(Extracted material begins)
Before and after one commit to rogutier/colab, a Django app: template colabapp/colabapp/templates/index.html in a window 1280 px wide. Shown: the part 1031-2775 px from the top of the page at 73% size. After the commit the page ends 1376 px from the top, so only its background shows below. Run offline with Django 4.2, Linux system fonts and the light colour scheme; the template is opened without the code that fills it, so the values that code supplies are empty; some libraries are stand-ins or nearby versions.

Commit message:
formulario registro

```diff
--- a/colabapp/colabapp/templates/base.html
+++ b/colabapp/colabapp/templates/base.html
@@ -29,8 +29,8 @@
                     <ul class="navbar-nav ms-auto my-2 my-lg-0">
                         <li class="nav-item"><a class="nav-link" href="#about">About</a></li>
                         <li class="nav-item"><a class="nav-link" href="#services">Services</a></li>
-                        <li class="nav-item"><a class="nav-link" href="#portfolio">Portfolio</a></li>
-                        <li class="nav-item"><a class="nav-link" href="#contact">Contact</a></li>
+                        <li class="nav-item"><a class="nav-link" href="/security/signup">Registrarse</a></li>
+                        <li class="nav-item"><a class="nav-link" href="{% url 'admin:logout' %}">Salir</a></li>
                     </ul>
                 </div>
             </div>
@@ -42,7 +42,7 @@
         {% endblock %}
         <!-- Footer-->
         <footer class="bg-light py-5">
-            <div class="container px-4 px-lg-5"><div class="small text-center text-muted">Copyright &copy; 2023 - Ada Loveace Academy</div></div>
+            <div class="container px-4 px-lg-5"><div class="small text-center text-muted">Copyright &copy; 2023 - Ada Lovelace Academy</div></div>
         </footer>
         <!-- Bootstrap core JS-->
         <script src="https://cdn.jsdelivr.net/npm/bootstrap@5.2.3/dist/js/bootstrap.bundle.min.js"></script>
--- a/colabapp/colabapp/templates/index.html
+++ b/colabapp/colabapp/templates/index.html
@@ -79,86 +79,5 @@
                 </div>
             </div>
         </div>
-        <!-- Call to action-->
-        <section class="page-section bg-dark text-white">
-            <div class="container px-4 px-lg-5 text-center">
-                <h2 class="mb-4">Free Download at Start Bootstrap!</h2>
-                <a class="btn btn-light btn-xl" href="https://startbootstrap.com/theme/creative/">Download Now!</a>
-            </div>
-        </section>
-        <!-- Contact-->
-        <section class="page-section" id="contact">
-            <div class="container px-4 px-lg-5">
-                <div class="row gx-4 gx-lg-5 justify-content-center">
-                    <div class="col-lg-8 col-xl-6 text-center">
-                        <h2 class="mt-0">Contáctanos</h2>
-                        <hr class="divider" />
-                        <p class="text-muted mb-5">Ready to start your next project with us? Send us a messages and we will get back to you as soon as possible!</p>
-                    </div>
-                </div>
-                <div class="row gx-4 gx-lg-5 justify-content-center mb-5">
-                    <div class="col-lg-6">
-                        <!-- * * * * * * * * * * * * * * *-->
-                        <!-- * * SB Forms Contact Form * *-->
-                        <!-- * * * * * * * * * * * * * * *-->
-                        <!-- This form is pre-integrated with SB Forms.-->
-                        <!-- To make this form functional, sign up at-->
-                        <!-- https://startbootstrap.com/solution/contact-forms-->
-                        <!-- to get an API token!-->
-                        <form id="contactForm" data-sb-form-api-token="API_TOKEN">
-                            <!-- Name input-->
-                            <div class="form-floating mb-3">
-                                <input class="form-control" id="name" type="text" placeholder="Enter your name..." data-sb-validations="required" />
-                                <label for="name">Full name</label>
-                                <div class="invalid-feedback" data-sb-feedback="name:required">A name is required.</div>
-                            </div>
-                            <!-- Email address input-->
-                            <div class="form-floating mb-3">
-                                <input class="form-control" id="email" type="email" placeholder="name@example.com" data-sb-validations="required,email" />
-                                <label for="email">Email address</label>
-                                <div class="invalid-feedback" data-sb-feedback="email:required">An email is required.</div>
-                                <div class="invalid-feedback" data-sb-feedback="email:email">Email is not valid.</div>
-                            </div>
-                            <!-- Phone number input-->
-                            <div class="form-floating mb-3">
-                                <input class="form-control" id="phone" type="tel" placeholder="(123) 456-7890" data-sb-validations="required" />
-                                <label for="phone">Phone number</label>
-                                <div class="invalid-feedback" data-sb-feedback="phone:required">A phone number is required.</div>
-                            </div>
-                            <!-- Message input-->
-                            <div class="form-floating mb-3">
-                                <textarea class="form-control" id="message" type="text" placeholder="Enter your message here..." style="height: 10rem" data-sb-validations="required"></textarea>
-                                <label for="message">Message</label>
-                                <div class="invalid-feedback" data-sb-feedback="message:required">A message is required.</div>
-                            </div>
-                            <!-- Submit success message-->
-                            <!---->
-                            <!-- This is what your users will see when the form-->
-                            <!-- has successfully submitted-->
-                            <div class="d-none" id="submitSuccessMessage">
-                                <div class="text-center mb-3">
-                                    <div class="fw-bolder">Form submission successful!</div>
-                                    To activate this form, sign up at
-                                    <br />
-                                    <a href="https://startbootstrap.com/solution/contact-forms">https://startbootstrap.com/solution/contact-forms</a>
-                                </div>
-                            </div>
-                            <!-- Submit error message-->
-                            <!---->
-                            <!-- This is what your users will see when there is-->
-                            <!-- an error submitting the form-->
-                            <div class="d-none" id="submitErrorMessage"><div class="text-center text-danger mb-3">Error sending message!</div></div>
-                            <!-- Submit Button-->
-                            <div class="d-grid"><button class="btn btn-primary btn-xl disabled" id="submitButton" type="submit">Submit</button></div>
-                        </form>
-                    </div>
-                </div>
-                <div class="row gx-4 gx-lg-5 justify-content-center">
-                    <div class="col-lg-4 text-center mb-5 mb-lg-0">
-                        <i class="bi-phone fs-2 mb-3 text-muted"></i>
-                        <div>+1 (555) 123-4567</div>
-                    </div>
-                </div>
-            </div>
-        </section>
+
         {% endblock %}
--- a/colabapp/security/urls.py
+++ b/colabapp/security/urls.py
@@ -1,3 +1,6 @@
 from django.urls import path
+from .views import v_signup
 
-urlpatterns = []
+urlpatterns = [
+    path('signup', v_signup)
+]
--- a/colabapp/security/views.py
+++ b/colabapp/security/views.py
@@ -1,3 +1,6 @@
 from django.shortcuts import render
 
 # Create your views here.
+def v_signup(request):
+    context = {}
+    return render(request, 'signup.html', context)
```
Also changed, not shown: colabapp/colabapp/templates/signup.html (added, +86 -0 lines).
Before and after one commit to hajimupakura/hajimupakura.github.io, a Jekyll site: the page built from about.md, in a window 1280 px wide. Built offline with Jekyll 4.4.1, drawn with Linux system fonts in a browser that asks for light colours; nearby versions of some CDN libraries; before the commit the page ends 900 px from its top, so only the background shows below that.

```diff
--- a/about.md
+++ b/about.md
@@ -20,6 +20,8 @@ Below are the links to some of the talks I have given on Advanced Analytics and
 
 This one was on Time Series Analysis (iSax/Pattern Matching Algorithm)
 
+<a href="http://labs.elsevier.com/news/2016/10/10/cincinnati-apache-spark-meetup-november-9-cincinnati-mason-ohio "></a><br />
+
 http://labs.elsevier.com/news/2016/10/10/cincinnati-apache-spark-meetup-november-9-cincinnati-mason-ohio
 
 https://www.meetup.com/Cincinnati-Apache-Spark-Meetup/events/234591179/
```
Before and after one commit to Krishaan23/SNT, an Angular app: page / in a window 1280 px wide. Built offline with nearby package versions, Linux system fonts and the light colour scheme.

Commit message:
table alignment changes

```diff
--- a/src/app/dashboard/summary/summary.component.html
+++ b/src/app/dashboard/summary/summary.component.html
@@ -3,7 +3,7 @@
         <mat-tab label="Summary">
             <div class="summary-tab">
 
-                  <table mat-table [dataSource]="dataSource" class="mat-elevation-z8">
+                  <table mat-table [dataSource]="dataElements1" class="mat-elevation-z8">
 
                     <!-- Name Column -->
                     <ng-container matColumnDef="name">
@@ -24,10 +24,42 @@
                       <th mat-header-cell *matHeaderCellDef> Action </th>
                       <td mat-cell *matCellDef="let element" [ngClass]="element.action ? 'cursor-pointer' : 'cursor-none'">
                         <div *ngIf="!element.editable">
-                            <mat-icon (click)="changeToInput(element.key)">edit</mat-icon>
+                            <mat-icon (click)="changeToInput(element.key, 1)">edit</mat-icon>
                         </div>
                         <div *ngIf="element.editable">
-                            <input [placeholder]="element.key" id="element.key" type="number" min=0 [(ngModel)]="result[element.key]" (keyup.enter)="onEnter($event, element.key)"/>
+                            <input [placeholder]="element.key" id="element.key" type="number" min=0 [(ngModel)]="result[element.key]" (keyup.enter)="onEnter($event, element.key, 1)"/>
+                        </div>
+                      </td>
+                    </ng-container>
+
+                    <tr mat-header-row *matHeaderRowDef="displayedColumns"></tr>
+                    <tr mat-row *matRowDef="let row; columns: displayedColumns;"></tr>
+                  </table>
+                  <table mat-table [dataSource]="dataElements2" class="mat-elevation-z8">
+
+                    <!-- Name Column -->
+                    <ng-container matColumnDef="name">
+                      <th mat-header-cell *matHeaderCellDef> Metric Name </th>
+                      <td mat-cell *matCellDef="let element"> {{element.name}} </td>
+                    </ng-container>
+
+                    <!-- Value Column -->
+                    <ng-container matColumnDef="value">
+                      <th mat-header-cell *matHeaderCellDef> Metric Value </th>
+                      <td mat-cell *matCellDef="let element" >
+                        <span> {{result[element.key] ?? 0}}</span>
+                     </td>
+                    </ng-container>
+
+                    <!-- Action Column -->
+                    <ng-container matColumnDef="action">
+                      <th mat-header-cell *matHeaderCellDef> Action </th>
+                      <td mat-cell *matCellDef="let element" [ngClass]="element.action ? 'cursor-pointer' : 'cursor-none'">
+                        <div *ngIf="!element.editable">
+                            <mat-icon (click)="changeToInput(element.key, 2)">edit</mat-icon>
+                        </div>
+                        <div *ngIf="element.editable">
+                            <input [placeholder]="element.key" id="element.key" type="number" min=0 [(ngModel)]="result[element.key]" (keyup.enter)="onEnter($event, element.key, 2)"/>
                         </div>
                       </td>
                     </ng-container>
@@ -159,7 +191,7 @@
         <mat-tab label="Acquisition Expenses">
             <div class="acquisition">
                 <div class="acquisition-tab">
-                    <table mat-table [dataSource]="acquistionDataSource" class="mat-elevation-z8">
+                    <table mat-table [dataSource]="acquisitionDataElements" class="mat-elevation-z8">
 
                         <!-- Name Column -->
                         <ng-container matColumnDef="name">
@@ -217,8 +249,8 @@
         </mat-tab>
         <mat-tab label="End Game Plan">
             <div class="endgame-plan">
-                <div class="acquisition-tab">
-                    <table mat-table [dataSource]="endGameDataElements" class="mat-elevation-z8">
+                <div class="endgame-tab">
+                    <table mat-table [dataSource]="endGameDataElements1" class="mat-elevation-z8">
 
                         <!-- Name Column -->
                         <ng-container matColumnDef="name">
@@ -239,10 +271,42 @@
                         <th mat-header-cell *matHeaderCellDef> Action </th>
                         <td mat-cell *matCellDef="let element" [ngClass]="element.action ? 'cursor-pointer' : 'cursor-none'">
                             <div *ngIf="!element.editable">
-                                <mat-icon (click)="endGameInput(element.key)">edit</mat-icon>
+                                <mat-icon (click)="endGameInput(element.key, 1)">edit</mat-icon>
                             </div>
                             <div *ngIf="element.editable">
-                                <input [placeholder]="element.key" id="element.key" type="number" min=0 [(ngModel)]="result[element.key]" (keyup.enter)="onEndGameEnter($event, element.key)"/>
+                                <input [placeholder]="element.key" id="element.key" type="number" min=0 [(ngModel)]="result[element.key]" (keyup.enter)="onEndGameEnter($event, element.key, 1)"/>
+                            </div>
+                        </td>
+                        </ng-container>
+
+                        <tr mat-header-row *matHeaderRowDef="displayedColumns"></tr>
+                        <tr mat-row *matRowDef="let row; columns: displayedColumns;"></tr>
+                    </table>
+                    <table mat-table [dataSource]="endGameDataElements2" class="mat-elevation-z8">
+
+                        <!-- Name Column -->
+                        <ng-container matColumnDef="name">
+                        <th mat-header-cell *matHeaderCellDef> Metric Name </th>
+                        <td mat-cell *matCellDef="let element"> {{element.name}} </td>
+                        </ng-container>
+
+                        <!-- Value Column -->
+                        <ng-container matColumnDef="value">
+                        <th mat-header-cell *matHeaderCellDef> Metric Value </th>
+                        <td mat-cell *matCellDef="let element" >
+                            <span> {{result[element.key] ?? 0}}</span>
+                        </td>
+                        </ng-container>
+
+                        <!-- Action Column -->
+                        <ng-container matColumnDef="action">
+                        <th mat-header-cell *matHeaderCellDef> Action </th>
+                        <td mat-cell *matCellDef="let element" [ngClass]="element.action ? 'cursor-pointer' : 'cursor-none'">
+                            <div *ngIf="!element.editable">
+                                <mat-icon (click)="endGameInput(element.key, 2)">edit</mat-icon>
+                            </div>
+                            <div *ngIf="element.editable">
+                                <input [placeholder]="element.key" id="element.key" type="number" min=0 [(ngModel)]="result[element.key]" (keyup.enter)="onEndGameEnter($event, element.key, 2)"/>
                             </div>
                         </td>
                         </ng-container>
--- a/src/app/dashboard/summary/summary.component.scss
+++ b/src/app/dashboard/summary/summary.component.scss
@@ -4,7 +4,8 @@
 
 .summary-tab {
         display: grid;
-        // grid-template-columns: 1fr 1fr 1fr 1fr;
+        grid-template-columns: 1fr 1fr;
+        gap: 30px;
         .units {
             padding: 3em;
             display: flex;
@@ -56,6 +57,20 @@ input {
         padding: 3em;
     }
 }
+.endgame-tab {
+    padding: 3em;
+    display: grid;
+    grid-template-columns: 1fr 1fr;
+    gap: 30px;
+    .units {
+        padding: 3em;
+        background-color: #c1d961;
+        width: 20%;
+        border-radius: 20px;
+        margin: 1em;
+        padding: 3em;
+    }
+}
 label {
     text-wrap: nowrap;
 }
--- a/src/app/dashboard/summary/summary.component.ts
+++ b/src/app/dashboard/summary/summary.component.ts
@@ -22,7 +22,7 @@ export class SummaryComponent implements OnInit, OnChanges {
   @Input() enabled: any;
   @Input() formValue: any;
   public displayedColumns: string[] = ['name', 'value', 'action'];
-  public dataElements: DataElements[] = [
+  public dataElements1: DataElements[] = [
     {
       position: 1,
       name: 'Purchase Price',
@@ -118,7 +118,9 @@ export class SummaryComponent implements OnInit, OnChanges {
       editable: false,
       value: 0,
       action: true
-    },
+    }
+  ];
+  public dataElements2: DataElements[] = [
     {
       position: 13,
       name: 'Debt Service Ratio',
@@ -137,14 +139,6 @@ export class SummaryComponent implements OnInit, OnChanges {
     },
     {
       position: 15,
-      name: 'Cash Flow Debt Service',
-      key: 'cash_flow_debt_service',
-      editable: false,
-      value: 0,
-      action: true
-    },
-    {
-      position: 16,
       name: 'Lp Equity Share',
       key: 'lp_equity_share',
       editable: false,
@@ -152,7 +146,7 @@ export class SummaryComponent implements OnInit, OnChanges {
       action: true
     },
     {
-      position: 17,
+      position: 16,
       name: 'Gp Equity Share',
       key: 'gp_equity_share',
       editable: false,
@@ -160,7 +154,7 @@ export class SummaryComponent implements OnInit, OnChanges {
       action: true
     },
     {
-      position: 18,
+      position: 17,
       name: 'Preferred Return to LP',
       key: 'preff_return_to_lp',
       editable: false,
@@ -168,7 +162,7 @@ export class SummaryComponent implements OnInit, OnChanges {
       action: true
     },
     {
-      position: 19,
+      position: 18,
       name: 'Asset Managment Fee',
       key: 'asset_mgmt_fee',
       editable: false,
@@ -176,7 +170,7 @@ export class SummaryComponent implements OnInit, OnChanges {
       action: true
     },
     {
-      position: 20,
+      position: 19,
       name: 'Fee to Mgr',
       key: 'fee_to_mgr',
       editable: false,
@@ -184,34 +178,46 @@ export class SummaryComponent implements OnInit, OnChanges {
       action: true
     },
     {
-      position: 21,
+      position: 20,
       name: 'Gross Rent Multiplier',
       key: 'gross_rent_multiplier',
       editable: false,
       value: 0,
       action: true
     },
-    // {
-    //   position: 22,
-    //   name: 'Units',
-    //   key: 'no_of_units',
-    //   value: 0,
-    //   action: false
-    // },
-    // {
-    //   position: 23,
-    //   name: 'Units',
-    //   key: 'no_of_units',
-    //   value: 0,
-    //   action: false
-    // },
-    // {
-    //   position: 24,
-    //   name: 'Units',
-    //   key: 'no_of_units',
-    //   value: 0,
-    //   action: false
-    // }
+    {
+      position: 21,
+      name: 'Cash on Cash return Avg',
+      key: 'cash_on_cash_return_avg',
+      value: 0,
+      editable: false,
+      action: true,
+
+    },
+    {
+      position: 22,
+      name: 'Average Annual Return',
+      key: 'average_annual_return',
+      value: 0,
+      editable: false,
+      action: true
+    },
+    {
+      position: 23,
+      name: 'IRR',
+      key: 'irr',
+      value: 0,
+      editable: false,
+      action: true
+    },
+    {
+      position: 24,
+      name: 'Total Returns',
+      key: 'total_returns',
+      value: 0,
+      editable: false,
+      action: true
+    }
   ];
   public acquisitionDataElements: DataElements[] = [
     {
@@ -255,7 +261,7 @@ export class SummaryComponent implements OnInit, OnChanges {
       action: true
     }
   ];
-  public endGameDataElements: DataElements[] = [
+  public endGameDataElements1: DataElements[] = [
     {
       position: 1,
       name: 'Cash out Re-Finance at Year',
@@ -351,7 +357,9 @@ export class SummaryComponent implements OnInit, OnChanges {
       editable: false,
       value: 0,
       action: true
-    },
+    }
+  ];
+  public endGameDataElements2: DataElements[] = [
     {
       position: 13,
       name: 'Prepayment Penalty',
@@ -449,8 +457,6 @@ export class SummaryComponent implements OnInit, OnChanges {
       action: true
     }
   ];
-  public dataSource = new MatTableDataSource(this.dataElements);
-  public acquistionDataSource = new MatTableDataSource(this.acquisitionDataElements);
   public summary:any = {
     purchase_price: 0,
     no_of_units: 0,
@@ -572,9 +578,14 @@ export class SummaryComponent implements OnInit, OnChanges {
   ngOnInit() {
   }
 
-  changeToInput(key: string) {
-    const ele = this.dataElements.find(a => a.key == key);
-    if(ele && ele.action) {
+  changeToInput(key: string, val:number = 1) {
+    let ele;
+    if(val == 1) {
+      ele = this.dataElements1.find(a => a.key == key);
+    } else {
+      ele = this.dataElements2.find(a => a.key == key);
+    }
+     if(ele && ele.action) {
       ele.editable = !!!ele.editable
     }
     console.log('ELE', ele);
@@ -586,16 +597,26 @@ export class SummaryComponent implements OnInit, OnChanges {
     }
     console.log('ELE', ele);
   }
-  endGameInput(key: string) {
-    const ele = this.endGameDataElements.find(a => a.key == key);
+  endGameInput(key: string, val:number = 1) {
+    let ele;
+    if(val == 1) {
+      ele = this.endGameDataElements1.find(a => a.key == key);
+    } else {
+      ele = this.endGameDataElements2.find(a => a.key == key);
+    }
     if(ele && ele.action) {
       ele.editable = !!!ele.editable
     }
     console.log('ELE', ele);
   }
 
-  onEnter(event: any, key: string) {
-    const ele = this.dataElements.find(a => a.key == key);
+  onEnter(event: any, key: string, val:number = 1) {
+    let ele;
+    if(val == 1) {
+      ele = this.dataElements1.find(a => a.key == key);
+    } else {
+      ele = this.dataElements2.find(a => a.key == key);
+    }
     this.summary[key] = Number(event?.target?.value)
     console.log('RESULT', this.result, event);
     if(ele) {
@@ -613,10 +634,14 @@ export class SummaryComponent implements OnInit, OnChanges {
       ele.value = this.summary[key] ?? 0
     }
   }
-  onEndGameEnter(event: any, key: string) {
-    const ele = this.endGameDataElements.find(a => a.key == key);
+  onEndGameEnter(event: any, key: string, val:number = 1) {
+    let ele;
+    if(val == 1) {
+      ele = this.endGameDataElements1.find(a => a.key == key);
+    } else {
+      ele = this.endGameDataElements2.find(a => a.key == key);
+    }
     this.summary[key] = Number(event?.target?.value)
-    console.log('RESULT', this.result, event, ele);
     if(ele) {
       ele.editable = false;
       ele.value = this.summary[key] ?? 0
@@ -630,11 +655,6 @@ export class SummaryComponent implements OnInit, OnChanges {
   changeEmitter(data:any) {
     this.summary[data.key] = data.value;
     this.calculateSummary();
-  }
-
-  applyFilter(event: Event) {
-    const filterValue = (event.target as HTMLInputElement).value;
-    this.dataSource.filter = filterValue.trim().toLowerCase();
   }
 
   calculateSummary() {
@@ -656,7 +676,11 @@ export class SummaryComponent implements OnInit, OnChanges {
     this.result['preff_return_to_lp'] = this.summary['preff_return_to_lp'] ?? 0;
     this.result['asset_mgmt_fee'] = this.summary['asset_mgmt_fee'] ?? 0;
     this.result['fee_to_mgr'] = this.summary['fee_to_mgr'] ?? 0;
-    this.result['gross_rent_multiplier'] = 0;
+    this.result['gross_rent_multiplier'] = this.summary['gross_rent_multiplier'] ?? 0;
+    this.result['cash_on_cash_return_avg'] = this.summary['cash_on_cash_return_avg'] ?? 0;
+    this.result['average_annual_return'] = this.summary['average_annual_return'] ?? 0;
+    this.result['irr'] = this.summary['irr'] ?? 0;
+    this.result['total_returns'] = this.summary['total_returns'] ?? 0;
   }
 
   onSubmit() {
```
(Extracted material ends)
Directions for this task. Each line of the data that holds "from" should be copied.

Exercise response.
Before and after one commit to rogutier/colab, a Django app: template colabapp/colabapp/templates/index.html in a window 1280 px wide. Shown: the part 1031-2775 px from the top of the page at 73% size. After the commit the page ends 1376 px from the top, so only its background shows below. Run offline with Django 4.2, Linux system fonts and the light colour scheme; the template is opened without the code that fills it, so the values that code supplies are empty; some libraries are stand-ins or nearby versions.
 from django.urls import path
+from .views import v_signup
 from django.shortcuts import render
Before and after one commit to hajimupakura/hajimupakura.github.io, a Jekyll site: the page built from about.md, in a window 1280 px wide. Built offline with Jekyll 4.4.1, drawn with Linux system fonts in a browser that asks for light colours; nearby versions of some CDN libraries; before the commit the page ends 900 px from its top, so only the background shows below that.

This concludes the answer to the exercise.